● **What is expected**
Only lines containing the string "true" belong in the answer; copy all of them from the entries.

● **Recorded information**
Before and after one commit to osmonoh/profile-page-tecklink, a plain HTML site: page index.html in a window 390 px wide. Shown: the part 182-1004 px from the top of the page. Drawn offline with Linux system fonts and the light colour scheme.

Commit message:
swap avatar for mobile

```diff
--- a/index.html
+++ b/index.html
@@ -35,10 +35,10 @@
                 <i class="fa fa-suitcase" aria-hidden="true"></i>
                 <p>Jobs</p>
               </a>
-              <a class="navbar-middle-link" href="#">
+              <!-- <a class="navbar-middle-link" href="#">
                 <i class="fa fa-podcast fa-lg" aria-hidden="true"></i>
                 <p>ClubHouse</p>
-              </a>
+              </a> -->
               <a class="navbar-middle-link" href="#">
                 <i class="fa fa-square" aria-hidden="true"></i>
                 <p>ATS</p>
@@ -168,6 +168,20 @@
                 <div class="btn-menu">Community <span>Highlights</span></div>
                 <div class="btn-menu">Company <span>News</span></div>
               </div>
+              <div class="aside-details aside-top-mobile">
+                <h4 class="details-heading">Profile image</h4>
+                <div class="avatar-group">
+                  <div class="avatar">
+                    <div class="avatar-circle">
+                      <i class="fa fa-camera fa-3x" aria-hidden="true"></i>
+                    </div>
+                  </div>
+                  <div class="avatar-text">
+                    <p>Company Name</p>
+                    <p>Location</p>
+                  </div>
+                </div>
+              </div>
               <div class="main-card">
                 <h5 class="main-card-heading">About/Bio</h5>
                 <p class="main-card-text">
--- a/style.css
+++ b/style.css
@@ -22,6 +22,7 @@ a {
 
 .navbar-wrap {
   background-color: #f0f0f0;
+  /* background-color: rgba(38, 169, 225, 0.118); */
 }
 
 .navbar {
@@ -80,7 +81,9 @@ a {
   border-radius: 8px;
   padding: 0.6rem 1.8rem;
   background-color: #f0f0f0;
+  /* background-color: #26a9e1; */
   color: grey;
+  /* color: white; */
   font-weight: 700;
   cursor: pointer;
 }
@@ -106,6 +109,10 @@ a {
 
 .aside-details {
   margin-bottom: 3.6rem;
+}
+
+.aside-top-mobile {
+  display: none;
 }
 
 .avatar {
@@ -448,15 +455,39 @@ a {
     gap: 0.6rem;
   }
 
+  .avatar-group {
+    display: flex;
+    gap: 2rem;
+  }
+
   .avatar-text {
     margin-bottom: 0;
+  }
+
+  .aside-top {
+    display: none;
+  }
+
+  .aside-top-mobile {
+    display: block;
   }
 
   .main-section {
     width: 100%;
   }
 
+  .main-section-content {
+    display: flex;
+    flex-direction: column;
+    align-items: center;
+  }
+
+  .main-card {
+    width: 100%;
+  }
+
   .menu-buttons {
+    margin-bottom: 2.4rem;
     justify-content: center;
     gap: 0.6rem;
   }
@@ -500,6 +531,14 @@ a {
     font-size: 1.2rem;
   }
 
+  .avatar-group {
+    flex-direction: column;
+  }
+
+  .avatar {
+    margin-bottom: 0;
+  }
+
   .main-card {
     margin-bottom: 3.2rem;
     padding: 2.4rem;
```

● **Problem solution**
                 <i class="fa fa-suitcase" aria-hidden="true"></i>
                 <i class="fa fa-podcast fa-lg" aria-hidden="true"></i>
                 <i class="fa fa-square" aria-hidden="true"></i>
+                      <i class="fa fa-camera fa-3x" aria-hidden="true"></i>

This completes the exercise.